Morocco (2016)

From Azrou to Tinghir

We travel through the rain, not to the Gorges du Todra, but to Tinghir, where we are pursued by a group of Moroccan musicians.

Swipe left and right to browse through the photos.

After the Wednesday breakfast, our by now faithful bus departed Azrou for the South. The schedule was to make for the Gorges du Todra and to spend the night in a hotel in the gorge. Geert had some news, however: the hotel owner had called to say that the hotel had been closed for safety reasons as a result of some rockslides in the gorge. He did own a different hotel in the vicinity of Tinghir, however, where we would be welcome. Four stars and with a swimming pool—cheers all around the bus.

Once on the road, the weather turned, however, and beneath a grey sky we slowly ascended into the High Atlas. We stopped along the road near several Bedouin tents, where we were allowed to look around and take pictures in exchange for a small group payment. Of course, as Geert later explained in the bus, it was not an actual proper nomad camp, as there were not nearly enough supplies for that; it was likely set up to draw tourists and make some money. Whether these people were actual nomads from a larger camp further out, or local villagers pretending to be nomads, was less clear. However, the tents did give a good impression of what the real nomad huts look like and what their life looks like, so it was worth it to make a short stop regardless. Just as we were getting back on the bus, it started to actually rain.

After over half a day, no one was able to say whether the cd was still playing the first song or whether it had restarted six times already.

It turned out to be fortunate that we were in the bus for most of the day, for the rain pretty much did not stop, save for a perfectly timed break during lunch. Even despite the downpour, the views from the bus did not cease to be amazing with again stunning vistas, especially in the High Atlas. By the end of the afternoon, we pulled up to the replacement hotel. It turned out to be a spacious complex with inner gardens, a conference room and indeed a swimming pool, although by now everyone had seen enough water for the day. It did seem as if the hotel had been hastily reopened for our arrival, however: the plants were overgrowing the garden, the fountains were all off, and fellow travellers Hanna and Abel apparently discovered a litter of kittens underneath their pillows (which sounds nicer than it was–even disregarding the experience of discovering there is something alive in your bed).

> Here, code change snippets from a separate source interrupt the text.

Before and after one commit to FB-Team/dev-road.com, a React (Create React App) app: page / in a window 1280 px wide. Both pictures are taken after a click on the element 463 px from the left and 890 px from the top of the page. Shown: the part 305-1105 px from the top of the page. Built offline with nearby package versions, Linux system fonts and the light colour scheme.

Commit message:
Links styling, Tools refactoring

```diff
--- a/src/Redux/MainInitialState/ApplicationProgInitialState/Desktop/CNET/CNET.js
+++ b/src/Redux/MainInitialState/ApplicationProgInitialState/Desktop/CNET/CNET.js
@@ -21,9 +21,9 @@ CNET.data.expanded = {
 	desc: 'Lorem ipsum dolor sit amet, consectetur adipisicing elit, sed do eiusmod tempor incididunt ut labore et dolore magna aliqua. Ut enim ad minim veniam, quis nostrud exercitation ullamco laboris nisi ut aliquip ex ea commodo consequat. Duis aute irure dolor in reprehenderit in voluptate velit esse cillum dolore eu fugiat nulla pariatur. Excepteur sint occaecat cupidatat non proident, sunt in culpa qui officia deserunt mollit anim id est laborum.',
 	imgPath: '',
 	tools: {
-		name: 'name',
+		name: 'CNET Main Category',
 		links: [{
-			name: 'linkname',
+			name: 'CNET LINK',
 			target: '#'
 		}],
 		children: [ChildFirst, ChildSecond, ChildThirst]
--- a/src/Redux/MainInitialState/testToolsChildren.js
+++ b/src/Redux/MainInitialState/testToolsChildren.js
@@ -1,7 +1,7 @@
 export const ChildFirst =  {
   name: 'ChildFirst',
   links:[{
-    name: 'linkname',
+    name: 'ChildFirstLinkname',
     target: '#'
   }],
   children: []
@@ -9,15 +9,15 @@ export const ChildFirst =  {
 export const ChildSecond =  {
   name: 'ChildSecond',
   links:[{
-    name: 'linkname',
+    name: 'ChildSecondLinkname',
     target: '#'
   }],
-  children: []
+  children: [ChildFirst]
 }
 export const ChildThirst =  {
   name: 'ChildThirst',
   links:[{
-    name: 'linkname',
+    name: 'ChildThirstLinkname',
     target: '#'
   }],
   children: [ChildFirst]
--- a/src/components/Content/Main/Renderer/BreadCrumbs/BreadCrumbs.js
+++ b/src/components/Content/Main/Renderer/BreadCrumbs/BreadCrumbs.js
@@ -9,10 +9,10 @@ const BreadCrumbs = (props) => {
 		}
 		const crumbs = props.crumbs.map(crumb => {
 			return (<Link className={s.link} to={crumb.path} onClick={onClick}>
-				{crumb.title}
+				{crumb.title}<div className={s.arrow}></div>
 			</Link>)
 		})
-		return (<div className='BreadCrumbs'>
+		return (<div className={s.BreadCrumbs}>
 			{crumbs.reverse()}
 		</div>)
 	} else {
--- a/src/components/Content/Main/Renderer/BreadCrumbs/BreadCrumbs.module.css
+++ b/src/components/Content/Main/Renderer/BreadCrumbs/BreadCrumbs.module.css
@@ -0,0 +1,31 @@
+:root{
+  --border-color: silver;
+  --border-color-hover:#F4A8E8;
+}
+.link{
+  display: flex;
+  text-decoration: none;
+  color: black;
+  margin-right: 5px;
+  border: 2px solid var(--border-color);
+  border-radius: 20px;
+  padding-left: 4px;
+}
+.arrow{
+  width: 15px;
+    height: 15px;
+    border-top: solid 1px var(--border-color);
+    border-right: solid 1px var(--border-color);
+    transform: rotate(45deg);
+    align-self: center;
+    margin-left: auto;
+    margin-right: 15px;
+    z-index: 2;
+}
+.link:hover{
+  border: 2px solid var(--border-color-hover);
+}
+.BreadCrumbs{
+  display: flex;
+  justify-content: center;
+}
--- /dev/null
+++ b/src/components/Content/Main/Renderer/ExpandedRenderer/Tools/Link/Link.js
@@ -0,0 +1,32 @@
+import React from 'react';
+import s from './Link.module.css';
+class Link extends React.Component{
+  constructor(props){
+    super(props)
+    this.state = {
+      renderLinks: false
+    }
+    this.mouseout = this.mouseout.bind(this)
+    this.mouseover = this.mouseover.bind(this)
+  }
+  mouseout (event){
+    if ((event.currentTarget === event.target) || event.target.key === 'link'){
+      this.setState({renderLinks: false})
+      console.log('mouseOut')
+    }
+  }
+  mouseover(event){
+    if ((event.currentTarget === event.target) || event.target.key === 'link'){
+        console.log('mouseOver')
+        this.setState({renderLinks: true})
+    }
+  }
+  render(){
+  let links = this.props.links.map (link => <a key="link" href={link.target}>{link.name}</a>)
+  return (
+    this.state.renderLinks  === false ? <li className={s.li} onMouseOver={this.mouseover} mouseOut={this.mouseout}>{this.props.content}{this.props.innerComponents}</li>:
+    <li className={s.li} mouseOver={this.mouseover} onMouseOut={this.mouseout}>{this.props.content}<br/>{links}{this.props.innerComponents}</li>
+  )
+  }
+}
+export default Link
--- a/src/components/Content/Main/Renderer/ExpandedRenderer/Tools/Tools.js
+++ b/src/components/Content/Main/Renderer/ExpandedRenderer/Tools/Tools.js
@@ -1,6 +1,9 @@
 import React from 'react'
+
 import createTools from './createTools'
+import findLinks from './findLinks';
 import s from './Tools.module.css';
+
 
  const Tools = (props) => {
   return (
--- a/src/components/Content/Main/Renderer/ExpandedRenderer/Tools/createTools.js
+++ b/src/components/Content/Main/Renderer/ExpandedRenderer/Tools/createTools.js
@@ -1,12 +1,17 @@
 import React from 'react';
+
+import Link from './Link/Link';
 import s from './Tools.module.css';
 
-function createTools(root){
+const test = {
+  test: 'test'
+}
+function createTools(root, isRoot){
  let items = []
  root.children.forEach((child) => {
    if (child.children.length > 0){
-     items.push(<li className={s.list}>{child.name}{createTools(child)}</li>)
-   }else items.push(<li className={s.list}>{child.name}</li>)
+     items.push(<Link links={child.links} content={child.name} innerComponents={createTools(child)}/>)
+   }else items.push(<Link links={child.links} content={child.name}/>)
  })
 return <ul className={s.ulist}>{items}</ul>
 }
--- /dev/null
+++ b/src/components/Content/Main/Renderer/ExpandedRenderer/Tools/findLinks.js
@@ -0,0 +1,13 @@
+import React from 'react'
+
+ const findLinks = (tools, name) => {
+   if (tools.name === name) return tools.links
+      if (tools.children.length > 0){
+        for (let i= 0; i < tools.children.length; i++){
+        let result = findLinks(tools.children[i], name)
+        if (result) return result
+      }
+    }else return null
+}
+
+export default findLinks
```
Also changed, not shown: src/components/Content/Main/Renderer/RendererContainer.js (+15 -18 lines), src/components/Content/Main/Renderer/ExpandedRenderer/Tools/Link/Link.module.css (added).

The owner did appear to have invested in entertainment, however: about a dozen of men and women in varying states of enthusiasm and in Moroccan garb were playing music, singing and dancing next to the swimming pool. This was probably done in case that we had not yet had enough Moroccan music, after a cd Geert had bought on the market had been on for over half the day, without anyone being able to say whether it was still playing the first song or had restarted six times already. Soon, unwary viewers of the dance spectacle started to be drawn into what can only be described as a mix between a group dance and a polonaise. The moment I spotted the most enthuastic of the musicians looking in our direction, I decided to act quickly and save my own skin. Like a lightning bolt I ducked down, raised my camera up to eye level and pretended to be intensely busy photographing. Vonne, who did not display a similar quickness of mind, was immediately plucked into the fray and forced to dance along. The world can be a rough place.

Enjoying a beer–apparently reasonably well available out of public sight–we waited for dinner, which was served in a beautiful small room that had a leak in the roof right above our table. A quick switch to another table later, we were served with large tajines filled with lovely marinated chicken. The band had apparently been paid to follow us around, for just outside the room, the music and dance continued merrily along. After a friendly request from the group–who by now really had had enough–we could discover in peace just how little still knew of each other and how interested Geert was in random personal facts about everyone.

Tomorrow, we continue on through the Todra Gorge and the journey continues on to Agdz!

back to top ↑